The researchers acknowledge the work was not a randomised control study, and while the results are significant, more work needs to be done in the space.
Dr Khandis Blake, a co-author of the study, indicated the authors are already preparing themselves for a backlash.
Some GPs are failing to inform women about contraception options, which includes long-acting reversible contraceptives (LARC) because they may not be well informed about them.
Associate Professor Alex Polyakov in the medicine and health sciences department at the University of Melbourne Alex Polyakov commented that the study is “very interesting”, but has a variety of limitations which makes him question the usefulness of the findings.
“It’s an interesting sort of idea that hormone levels influence behaviour, and it certainly is true as a general comment,”. “But whether you can actually determine how hormone changes influence particular behaviours such as aggressiveness or competitiveness, I’m not quite sure they have done a good job at that.”
A number of studies of hormonal contraceptives have revealed worrying results.
One 2020 study published in the journal Hormones and Behaviour showed that naturally cycling women persist longer at cognitive tasks such as doing an anagram, than women who take hormonal contraceptives. Another of Blake’s studies, published in the Journal of Experimental Social Psychology in November, found that naturally cycling women experienced an increase in the belief that they could achieve a goal around the time of ovulation. (This finding was not found among women taking hormonal contraceptives.)
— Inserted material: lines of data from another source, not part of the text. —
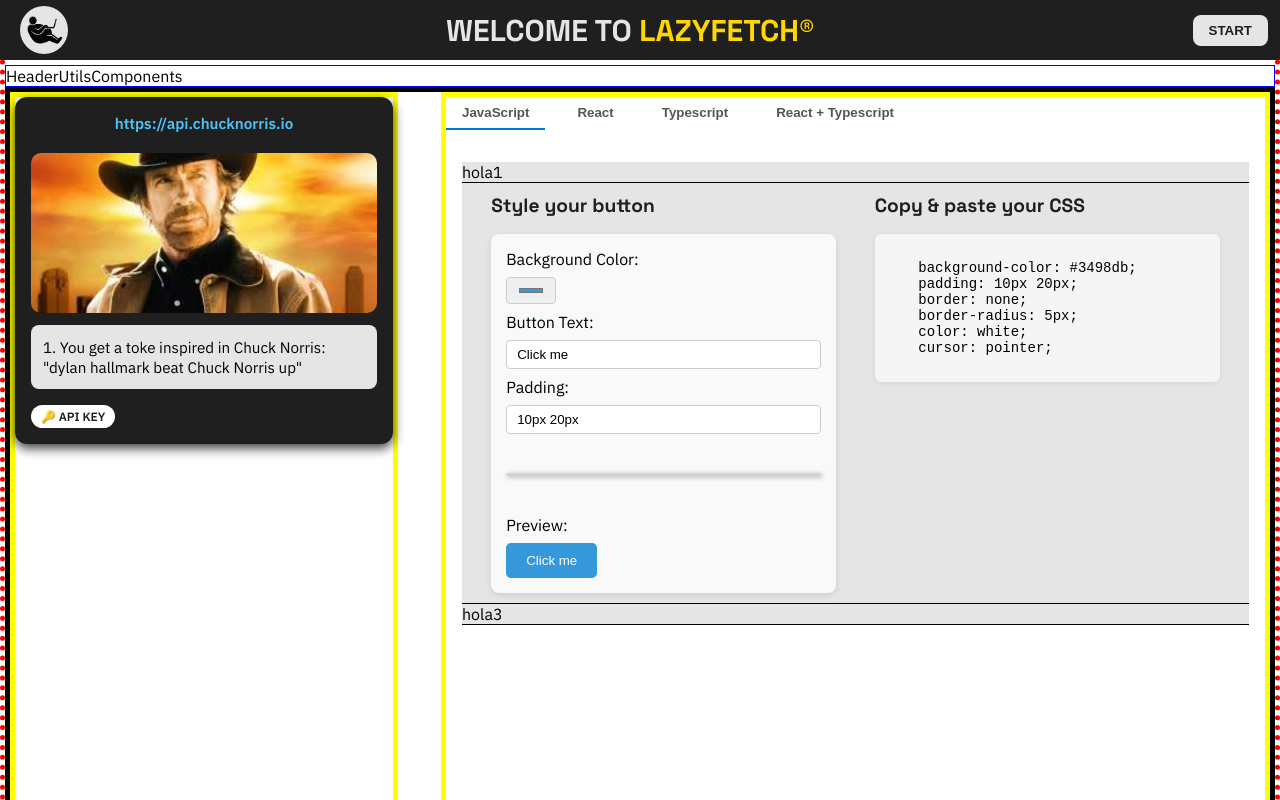
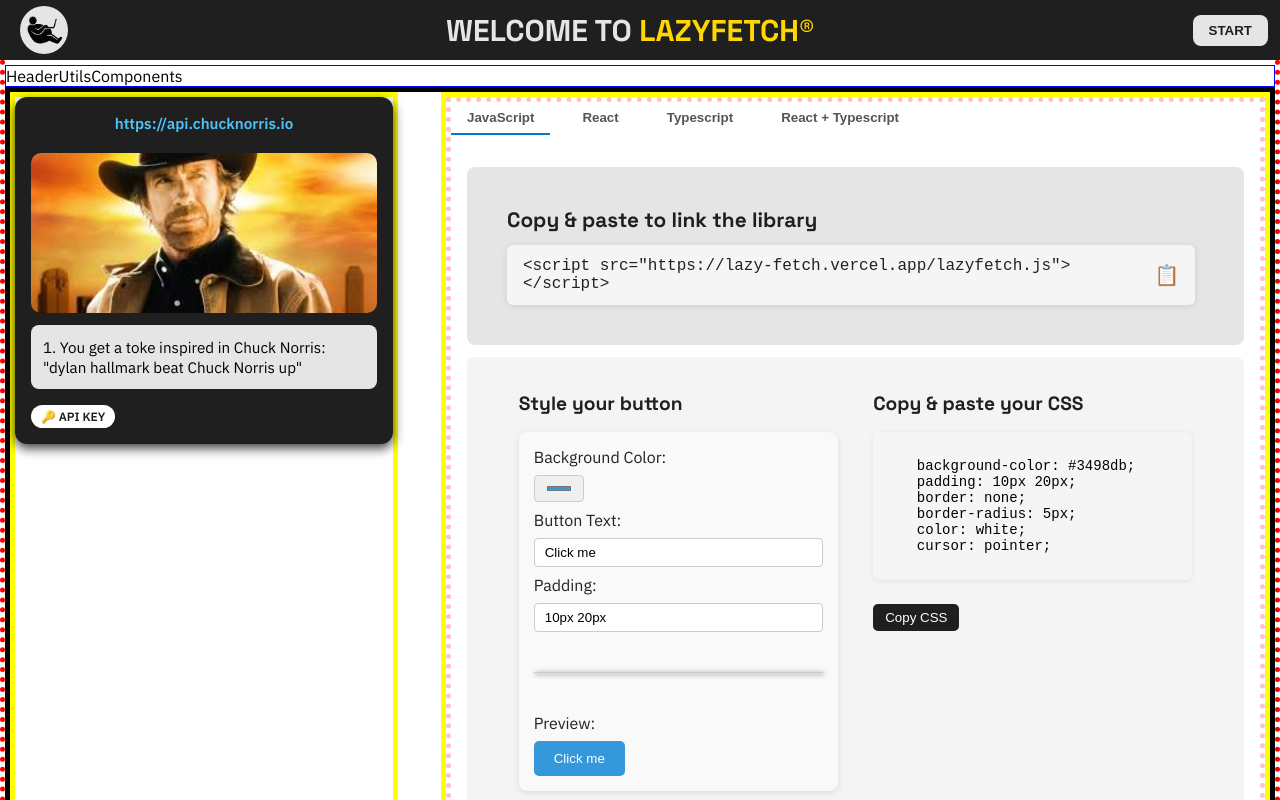
Before and after one commit to MSG-DEVELOPER/LazyFetch, a React (Vite) app: page /utils/1 in a window 1280 px wide. Shown: the top 800 px of the page. Built offline with nearby package versions, Linux system fonts and the light colour scheme; no server answers.

Commit message:
snipet created ready to copy and paste to the project of users

```diff
--- a/src/components/UtilsComponents/Engine/JsTabEngine/JsTabEngine.style.ts
+++ b/src/components/UtilsComponents/Engine/JsTabEngine/JsTabEngine.style.ts
@@ -2,20 +2,18 @@
 import { colors } from "../../../../styles/colors";
 
 export const Container = styled.div`
+  section {
+    padding: 24px;
+    margin-bottom: 12px;
+    border-radius: 8px;
+    transition: background-color 0.3s ease;
+  }
 
+  section:nth-child(odd) {
+    background-color: ${colors.secondary};
+  }
 
-section{
-  height: auto;
-    // acordares de borrar esto es provisional
-    background-color: ${colors.secondary};
-    color: black;
-    border-bottom: 1px solid black;
-
-
-}
-
-
-
-
-
-`
+  section:nth-child(even) {
+    background-color: #f4f4f4; /* puedes ajustar el gris claro si quieres algo más suave */
+  }
+`;
--- a/src/components/UtilsComponents/Engine/JsTabEngine/JsTabEngine.tsx
+++ b/src/components/UtilsComponents/Engine/JsTabEngine/JsTabEngine.tsx
@@ -1,16 +1,18 @@
 import MakeButtonJsTabEngine from "./MakeButtonJsTabEngine/MakeButtonJsTabEngine";
+import ScriptJsTabEngine from "./ScriptJsTabEngine/ScriptJsTabEngine";
+
 import { Container } from "./JsTabEngine.style";
 
 function JsTabEngine() {
   return (
     <Container >
-      <section >hola1</section>
+      <section ><ScriptJsTabEngine/></section>
       <section>
 
         <MakeButtonJsTabEngine/>
 
       </section>
-      <section >hola3</section>
+      <section >pendiente</section>
     </Container>
   );
 }
--- a/src/components/UtilsComponents/Engine/JsTabEngine/MakeButtonJsTabEngine/MakeButtonJsTabEngine.style.ts
+++ b/src/components/UtilsComponents/Engine/JsTabEngine/MakeButtonJsTabEngine/MakeButtonJsTabEngine.style.ts
@@ -26,6 +26,7 @@
     padding: 15px;
     border-radius: 8px;
     box-shadow: 0 2px 6px rgba(0, 0, 0, 0.1);
+    color: #222; /* ✅ fuerza el color de texto */
 
     input[type="text"],
     input[type="color"] {
@@ -49,6 +50,7 @@
     white-space: pre-wrap;
     border-radius: 6px;
     box-shadow: 0 1px 5px rgba(0, 0, 0, 0.08);
+    color: black;
   }
 `;
 
@@ -62,3 +64,19 @@
   width: fit-content;
   align-self: start;
 `;
+
+export const CopyButton = styled.button`
+  margin-top: 10px;
+  background-color: ${colors.primary};
+  color: white;
+  border: none;
+  border-radius: 5px;
+  padding: 6px 12px;
+  cursor: pointer;
+  transition:  0.4s;
+
+  &:hover {
+    background-color: ${colors.accent};
+    transform: scale(1.1);
+  }
+`;
--- a/src/components/UtilsComponents/Engine/JsTabEngine/MakeButtonJsTabEngine/MakeButtonJsTabEngine.tsx
+++ b/src/components/UtilsComponents/Engine/JsTabEngine/MakeButtonJsTabEngine/MakeButtonJsTabEngine.tsx
@@ -1,11 +1,11 @@
 import { useState } from "react";
-import { Wrapper } from "./MakeButtonJsTabEngine.style";
-import { PreviewButton } from "./MakeButtonJsTabEngine.style";
+import { Wrapper, PreviewButton, CopyButton } from "./MakeButtonJsTabEngine.style";
 
 function MakeButtonJsTabEngine() {
   const [text, setText] = useState("Click me");
   const [bgColor, setBgColor] = useState("#3498db");
   const [padding, setPadding] = useState("10px 20px");
+  const [copied, setCopied] = useState(false);
 
   const generatedCSS = `
     background-color: ${bgColor};
@@ -15,6 +15,12 @@
     color: white;
     cursor: pointer;
   `;
+
+  function handleCopy() {
+    navigator.clipboard.writeText(generatedCSS);
+    setCopied(true);
+    setTimeout(() => setCopied(false), 2000);
+  }
 
   return (
     <Wrapper>
@@ -55,6 +61,9 @@
       <div className="right">
         <h3>Copy & paste your CSS</h3>
         <pre>{generatedCSS}</pre>
+        <CopyButton onClick={handleCopy}>
+          {copied ? "Copied!" : "Copy CSS"}
+        </CopyButton>
       </div>
     </Wrapper>
   );
--- /dev/null
+++ b/src/components/UtilsComponents/Engine/JsTabEngine/ScriptJsTabEngine/ScriptJsTabEngine.style.ts
@@ -0,0 +1,59 @@
+import styled from "styled-components";
+import { colors } from "../../../../../styles/colors";
+
+export const Wrapper = styled.div`
+  width: 90%;
+  padding: 1rem;
+
+  display: flex;
+  flex-direction: column;
+
+
+  h3 {
+    color: ${colors.primary};
+    font-size: 1.3rem;
+    margin: 0 0 12px 0; /* margen abajo para separar del recuadro */
+  }
+
+  .copied-message {
+    margin-top: 8px;
+    color: black;
+    font-weight: 300;
+  }
+`;
+
+export const CopyBox = styled.div`
+  background: ${colors.secondarySoft};
+  border-radius: 6px;
+  padding: 12px 16px;
+  font-family: monospace;
+  font-size: 16px;
+  color: #222;
+  cursor: pointer;
+
+  display: flex;
+  align-items: center;
+  justify-content: space-between;
+
+  box-shadow: 0 1px 6px rgba(0, 0, 0, 0.1);
+  user-select: none;
+
+  width: 100%; /* ocupa todo el ancho posible */
+
+  &:hover {
+    background:${colors.accent};
+  }
+
+  code {
+    user-select: text;
+    overflow-wrap: anywhere;
+    flex-grow: 1;
+  }
+`;
+
+export const CopyIcon = styled.span`
+  margin-left: 12px;
+  font-size: 20px;
+  user-select: none;
+  flex-shrink: 0;
+`;
--- /dev/null
+++ b/src/components/UtilsComponents/Engine/JsTabEngine/ScriptJsTabEngine/ScriptJsTabEngine.tsx
@@ -0,0 +1,27 @@
+import { useState } from "react";
+import { Wrapper, CopyBox, CopyIcon } from "./ScriptJsTabEngine.style";
+
+function ScriptJsTabEngine() {
+  const scriptSrc = `<script src="https://lazy-fetch.vercel.app/lazyfetch.js"></script>`;
+  const [copied, setCopied] = useState(false);
+
+  function handleCopy() {
+    navigator.clipboard.writeText(scriptSrc).then(() => {
+      setCopied(true);
+      setTimeout(() => setCopied(false), 1500);
+    });
+  }
+
+  return (
+    <Wrapper>
+      <h3>Copy & paste to link the library</h3>
+      <CopyBox onClick={handleCopy} title="Click to copy">
+        <code>{scriptSrc}</code>
+        <CopyIcon>📋</CopyIcon>
+      </CopyBox>
+      {copied && <p className="copied-message">Copied!</p>}
+    </Wrapper>
+  );
+}
+
+export default ScriptJsTabEngine;
--- a/src/components/UtilsComponents/Engine/TabsLenguajesEngine/TabsLenguajesEngine.style.ts
+++ b/src/components/UtilsComponents/Engine/TabsLenguajesEngine/TabsLenguajesEngine.style.ts
@@ -5,6 +5,7 @@
   display: flex;
   flex-direction: column;
   gap: 1rem;
+  border: pink dotted 5px;
 
   .tabs {
     display: flex;
--- a/src/index.css
+++ b/src/index.css
@@ -2,9 +2,11 @@
 
 
 body{
-  margin:0px;
+  margin:0;
   font-family: 'IBM Plex Sans', sans-serif;
   overflow-x: hidden;
+  min-height: 100vh;
+
 }
 
 h1, h2, h3, h4, h5, h6 {
--- a/src/pages/UtilsPage/UtilsPage.style.ts
+++ b/src/pages/UtilsPage/UtilsPage.style.ts
@@ -3,6 +3,7 @@
 export const Container = styled.div `
 padding-top: 3.75rem;
 height: 100vh;
+padding-bottom: 40rem;
 
 
 .selected{
@@ -20,7 +21,6 @@
 section{ //la chicha a la izq el div con el endpoint selected y a derecha utils
     display: flex;
     justify-content: space-between;
-    height: 95%;
 }
 
 
```
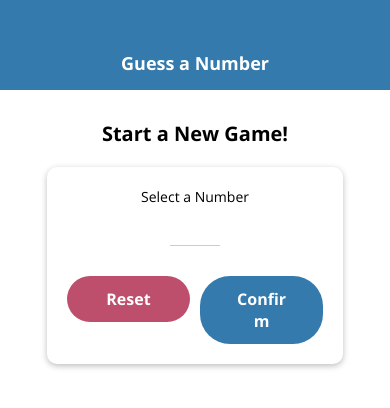
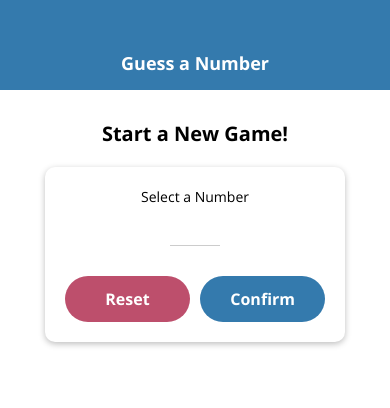
Before and after one commit to stormcloud266/number-guess, a React Native app: screen / in a window 390 px wide. Shown: the top 408 px of the page. Built offline with nearby package versions, Linux system fonts and the light colour scheme.

Commit message:
add dimension api for smaller screens

```diff
--- a/screens/GameScreen.tsx
+++ b/screens/GameScreen.tsx
@@ -1,5 +1,5 @@
 import React, { ReactElement, useState, useRef, useEffect } from 'react'
-import { View, StyleSheet, Alert, ScrollView, FlatList } from 'react-native'
+import { View, StyleSheet, Alert, Dimensions, FlatList } from 'react-native'
 import { Ionicons } from '@expo/vector-icons'
 import NumberContainer from '../components/NumberContainer'
 import Card from '../components/Card'
@@ -112,7 +112,8 @@ const styles = StyleSheet.create({
   buttonContainer: {
     flexDirection: 'row',
     justifyContent: 'space-around',
-    marginTop: 20,
+    marginTop: Dimensions.get('window').height > 600 ? 20 : 10,
+    marginBottom: 20,
     width: 330,
     maxWidth: '80%',
   },
--- a/screens/StartScreen.tsx
+++ b/screens/StartScreen.tsx
@@ -5,6 +5,7 @@ import {
   TouchableWithoutFeedback,
   Keyboard,
   Alert,
+  Dimensions,
 } from 'react-native'
 import Card from '../components/Card'
 import Input from '../components/Input'
@@ -108,8 +109,9 @@ const styles = StyleSheet.create({
     marginVertical: 20,
   },
   inputContainer: {
-    width: 300,
-    maxWidth: '80%',
+    width: '80%',
+    minWidth: 300,
+    maxWidth: '95%',
     alignItems: 'center',
   },
   input: {
@@ -124,6 +126,7 @@ const styles = StyleSheet.create({
   },
   button: {
     width: '48%',
+    maxWidth: Dimensions.get('window').width / 3,
   },
   summaryContainer: {
     marginTop: 20,
```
Lyndsie Arthur-Hulme cautiously notes that the latest diary study doesn’t overly damn hormonal contraceptives and that she just wants women to be empowered to make an informed choice.
“It’s just about understanding what they do and women have the right to make those decisions. But if we don’t have the research, then we can’t make informed decisions.” The study did not demonstrate, she adds, that naturally-cycling women felt more competitive against other people mid-cycle than women using hormonal contraceptives. It does not suggest that hormonal contraceptives make women less achievement motivated overall.
Rejigit is reminded of the age-old discourse about how if the male of the human species were to have been charged with the bodily responsibility for the perpetuation of the species, matters such as contraception would have evolved entirely differently.